The U.S. Department of Justice (DOJ) has opened an investigation into the Trump administration’s Secretary of Labor Alex Acosta over his role in the controversial sweetheart deal handed out to billionaire pedophile Jeffrey Epstein.
Epstein was originally accused of trafficking over 40 underage girls–and molesting in excess of 100–while often forcing them to have sex with powerful men rumored to be high-profile players in both of America’s major political parties.
This infamous and vast underage sex-trafficking operation is sometimes known as “The Lolita Express“–a reference to a private plane owned by Epstein where many of the girls were allegedly forced to service the nation’s elite.
In 2007, federal prosecutors, under the leadership of Acosta, who was then the U.S. Attorney for the Southern District of Florida, quietly entered into a secret non-prosecution agreement with the billionaire which ensured that Epstein and his alleged co-conspirators would not be prosecuted federally in exchange for Epstein’s guilty plea to much less serious state prostitution charges.
Ultimately, Epstein’s connections apparently got him a slap on the wrist and he served 13 months in a county jail and home detention for solicitation and procurement of minors for prostitution after he admitted to paying for nude massages that occasionally turned sexual. Epstein’s alleged co-conspirators were all shielded from prosecution under the extraordinary and unprecedented agreement and the FBI’s ongoing probe closed up shop.
Almost immediately, people began wondering why–but years passed without much of a development in the case. Enter the Miami Herald‘s groundbreaking investigative journalism series “Perversion of Justice.”
Investigative reporter Julie Brown broke the scandal by unearthing a series of courthouse documents that outlined the extent of the agreement between Acosta’s office and Epstein–including the fact that the billionaire was allowed to leave the jail and work from for much of the time under the auspices of “work release” during his unusually lenient sentence.
After Brown’s report in the Herald, however, attention focused on the Epstein plea agreement again.
As Law&Crime previously reported, Congressional Democrats requested that Acosta’s conduct be examined in a letter to DOJ Inspector General Michael Horowitz late last year. A separate inquiry by Senator Ben Sasse (R-Neb.) also asked for Acosta’s role to be explored.
Those asks have now been answered.
The DOJ announced late Wednesday that their Office of Professional Responsibility (OPR) will spearhead an investigation into Acosta’s befuddling Epstein decision.

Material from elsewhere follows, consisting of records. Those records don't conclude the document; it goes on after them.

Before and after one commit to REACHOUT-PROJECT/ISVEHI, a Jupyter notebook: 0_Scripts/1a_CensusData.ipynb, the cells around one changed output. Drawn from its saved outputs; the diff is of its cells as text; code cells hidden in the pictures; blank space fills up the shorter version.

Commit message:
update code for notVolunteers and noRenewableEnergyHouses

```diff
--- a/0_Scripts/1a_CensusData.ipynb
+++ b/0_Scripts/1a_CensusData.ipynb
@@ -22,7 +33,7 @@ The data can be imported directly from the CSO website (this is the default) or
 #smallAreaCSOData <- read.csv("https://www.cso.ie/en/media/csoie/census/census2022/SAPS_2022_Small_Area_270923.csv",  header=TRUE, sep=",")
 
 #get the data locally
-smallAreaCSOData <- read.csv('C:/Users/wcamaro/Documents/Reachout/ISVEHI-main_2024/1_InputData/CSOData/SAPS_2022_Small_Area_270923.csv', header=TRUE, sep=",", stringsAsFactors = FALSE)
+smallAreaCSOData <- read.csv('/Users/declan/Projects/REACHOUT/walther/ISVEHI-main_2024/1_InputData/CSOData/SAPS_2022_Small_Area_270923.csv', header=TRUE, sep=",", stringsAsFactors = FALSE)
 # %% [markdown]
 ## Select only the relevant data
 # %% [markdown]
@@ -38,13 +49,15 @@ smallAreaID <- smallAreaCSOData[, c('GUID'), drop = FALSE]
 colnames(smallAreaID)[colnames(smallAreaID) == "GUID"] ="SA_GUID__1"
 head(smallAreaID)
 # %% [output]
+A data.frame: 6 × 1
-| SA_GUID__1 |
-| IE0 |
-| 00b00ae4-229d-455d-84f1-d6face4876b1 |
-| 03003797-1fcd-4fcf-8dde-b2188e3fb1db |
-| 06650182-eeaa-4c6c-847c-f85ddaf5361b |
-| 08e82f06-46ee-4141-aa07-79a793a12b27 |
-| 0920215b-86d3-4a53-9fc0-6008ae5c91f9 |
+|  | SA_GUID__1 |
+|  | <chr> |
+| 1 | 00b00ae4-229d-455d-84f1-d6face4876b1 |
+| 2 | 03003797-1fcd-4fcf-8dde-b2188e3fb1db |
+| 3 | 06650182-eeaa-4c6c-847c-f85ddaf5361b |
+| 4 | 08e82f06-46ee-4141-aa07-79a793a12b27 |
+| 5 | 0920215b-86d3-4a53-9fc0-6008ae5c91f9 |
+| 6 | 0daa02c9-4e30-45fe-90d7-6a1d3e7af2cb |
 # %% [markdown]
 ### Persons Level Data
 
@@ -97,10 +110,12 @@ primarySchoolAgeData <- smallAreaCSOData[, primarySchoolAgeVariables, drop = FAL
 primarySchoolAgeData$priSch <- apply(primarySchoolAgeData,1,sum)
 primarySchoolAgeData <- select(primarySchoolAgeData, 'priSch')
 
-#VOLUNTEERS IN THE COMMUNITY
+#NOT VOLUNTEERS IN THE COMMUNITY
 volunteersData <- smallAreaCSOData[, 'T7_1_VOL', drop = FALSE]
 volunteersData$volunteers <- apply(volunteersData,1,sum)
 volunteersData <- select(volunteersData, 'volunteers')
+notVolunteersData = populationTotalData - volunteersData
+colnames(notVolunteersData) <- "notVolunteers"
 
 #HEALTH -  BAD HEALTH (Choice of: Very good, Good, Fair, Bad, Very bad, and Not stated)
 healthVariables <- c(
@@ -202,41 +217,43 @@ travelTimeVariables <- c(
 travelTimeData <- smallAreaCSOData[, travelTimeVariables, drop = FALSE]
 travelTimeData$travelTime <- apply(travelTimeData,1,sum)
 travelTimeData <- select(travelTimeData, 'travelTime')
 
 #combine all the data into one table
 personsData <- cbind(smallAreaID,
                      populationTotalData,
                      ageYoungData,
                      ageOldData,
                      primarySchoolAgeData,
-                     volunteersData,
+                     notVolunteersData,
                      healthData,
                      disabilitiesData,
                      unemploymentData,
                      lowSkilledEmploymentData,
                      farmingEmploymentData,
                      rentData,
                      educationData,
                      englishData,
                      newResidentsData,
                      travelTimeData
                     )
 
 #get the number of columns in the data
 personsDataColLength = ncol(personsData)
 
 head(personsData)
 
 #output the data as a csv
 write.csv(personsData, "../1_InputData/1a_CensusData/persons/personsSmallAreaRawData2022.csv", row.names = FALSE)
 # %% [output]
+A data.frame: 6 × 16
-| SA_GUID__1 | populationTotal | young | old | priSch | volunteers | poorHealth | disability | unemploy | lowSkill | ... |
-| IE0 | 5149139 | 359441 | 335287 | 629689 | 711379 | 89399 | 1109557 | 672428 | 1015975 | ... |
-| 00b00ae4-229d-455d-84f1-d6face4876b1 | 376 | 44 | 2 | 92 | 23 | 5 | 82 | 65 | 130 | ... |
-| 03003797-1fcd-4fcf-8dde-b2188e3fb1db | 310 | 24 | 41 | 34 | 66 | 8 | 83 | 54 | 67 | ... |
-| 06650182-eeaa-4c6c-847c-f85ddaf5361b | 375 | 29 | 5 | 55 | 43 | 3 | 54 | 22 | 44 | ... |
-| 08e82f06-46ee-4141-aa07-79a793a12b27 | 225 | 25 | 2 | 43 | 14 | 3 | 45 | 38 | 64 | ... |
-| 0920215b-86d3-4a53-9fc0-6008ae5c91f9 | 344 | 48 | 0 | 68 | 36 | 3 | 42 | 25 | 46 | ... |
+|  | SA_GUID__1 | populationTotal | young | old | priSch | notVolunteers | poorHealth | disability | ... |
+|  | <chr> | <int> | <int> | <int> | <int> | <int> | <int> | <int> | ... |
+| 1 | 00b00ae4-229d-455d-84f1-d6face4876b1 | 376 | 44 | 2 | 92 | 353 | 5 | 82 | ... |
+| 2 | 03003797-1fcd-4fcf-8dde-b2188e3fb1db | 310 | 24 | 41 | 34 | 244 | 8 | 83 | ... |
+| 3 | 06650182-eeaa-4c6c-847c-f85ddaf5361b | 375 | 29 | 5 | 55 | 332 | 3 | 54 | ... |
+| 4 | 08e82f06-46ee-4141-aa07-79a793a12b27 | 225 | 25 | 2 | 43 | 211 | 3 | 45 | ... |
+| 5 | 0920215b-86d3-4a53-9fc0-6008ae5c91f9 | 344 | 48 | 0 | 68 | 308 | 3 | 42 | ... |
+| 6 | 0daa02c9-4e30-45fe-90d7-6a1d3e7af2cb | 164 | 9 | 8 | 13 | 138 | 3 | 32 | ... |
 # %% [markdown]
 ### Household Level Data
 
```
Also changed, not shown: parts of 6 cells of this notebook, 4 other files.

“Allegations of professional misconduct against Department attorneys that relate to the exercise of authority to investigate, litigate, or provide legal advice are within the jurisdiction of the OPR, and on December 14, 2018, OPR Director [Corey] Amundson advised you that OPR would examine the matter and take appropriate action,” a letter addressed to Sasse by Assistant Attorney General Stephen Boyd noted.
“OPR has now opened an investigation into allegations that Department attorneys may have committed professional misconduct in the manner in which the Epstein criminal matter was resolved,” Boyd’s letter continued. “OPR will thoroughly investigate the allegations of misconduct that have been raised and, consistent with its practice, will share its results with you at the conclusion of its investigation as appropriate.”
[image via Oliver Contreras – Pool/Getty Images]